What you are asked to do – Without including any pictures, return the records below exactly as written.

Stored dataset items –

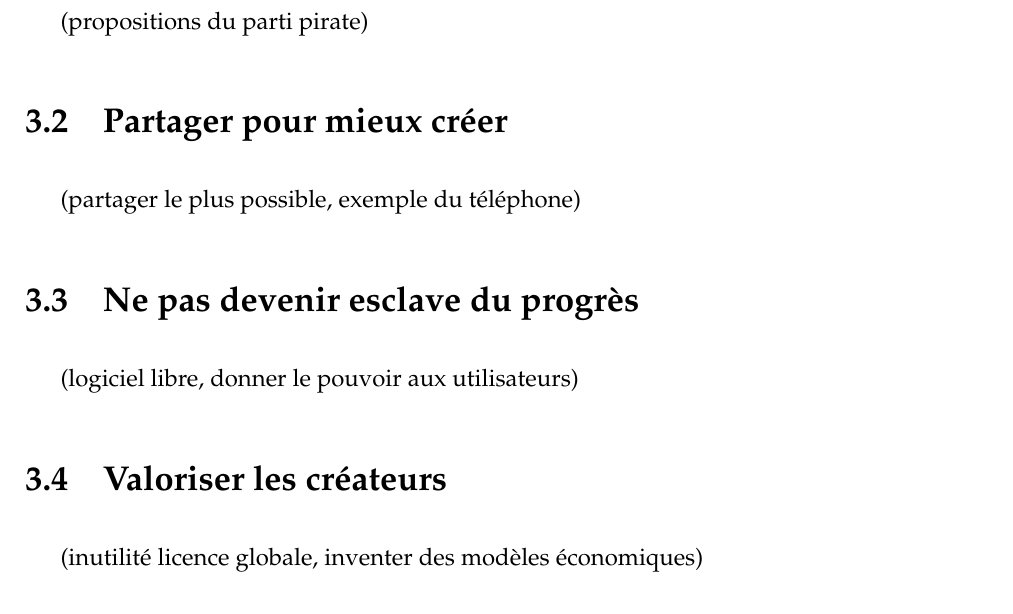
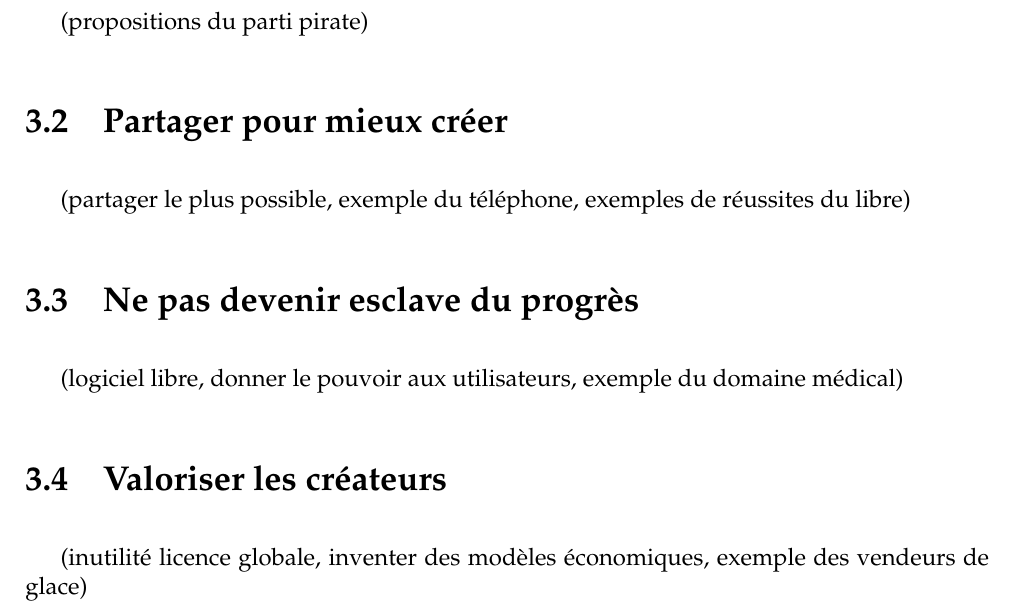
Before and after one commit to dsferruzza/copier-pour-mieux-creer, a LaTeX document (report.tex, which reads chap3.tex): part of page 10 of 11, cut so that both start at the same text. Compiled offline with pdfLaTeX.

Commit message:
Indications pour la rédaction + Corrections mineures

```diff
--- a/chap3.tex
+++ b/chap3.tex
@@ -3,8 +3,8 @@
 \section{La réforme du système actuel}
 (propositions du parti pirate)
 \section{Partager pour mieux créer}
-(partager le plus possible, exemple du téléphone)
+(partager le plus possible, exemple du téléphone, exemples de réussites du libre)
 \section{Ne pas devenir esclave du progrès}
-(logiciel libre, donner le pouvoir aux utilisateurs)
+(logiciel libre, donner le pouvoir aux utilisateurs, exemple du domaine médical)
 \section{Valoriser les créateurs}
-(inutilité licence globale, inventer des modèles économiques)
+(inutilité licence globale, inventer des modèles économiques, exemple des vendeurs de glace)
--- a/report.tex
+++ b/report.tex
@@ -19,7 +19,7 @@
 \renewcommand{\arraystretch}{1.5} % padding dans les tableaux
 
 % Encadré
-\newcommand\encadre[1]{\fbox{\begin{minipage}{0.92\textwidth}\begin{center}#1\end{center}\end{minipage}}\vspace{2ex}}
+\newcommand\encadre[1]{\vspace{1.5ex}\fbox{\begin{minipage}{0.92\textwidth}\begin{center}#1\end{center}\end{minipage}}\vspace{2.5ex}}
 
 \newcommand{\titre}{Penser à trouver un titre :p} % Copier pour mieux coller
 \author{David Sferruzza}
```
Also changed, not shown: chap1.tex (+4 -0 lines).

Written response –
Before and after one commit to dsferruzza/copier-pour-mieux-creer, a LaTeX document (report.tex, which reads chap3.tex): part of page 10 of 11, cut so that both start at the same text. Compiled offline with pdfLaTeX.

Commit message:
Indications pour la rédaction + Corrections mineures

```diff
--- a/chap3.tex
+++ b/chap3.tex
@@ -3,8 +3,8 @@
 \section{La réforme du système actuel}
 (propositions du parti pirate)
 \section{Partager pour mieux créer}
-(partager le plus possible, exemple du téléphone)
+(partager le plus possible, exemple du téléphone, exemples de réussites du libre)
 \section{Ne pas devenir esclave du progrès}
-(logiciel libre, donner le pouvoir aux utilisateurs)
+(logiciel libre, donner le pouvoir aux utilisateurs, exemple du domaine médical)
 \section{Valoriser les créateurs}
-(inutilité licence globale, inventer des modèles économiques)
+(inutilité licence globale, inventer des modèles économiques, exemple des vendeurs de glace)
--- a/report.tex
+++ b/report.tex
@@ -19,7 +19,7 @@
 \renewcommand{\arraystretch}{1.5} % padding dans les tableaux
 
 % Encadré
-\newcommand\encadre[1]{\fbox{\begin{minipage}{0.92\textwidth}\begin{center}#1\end{center}\end{minipage}}\vspace{2ex}}
+\newcommand\encadre[1]{\vspace{1.5ex}\fbox{\begin{minipage}{0.92\textwidth}\begin{center}#1\end{center}\end{minipage}}\vspace{2.5ex}}
 
 \newcommand{\titre}{Penser à trouver un titre :p} % Copier pour mieux coller
 \author{David Sferruzza}
```
Also changed, not shown: chap1.tex (+4 -0 lines).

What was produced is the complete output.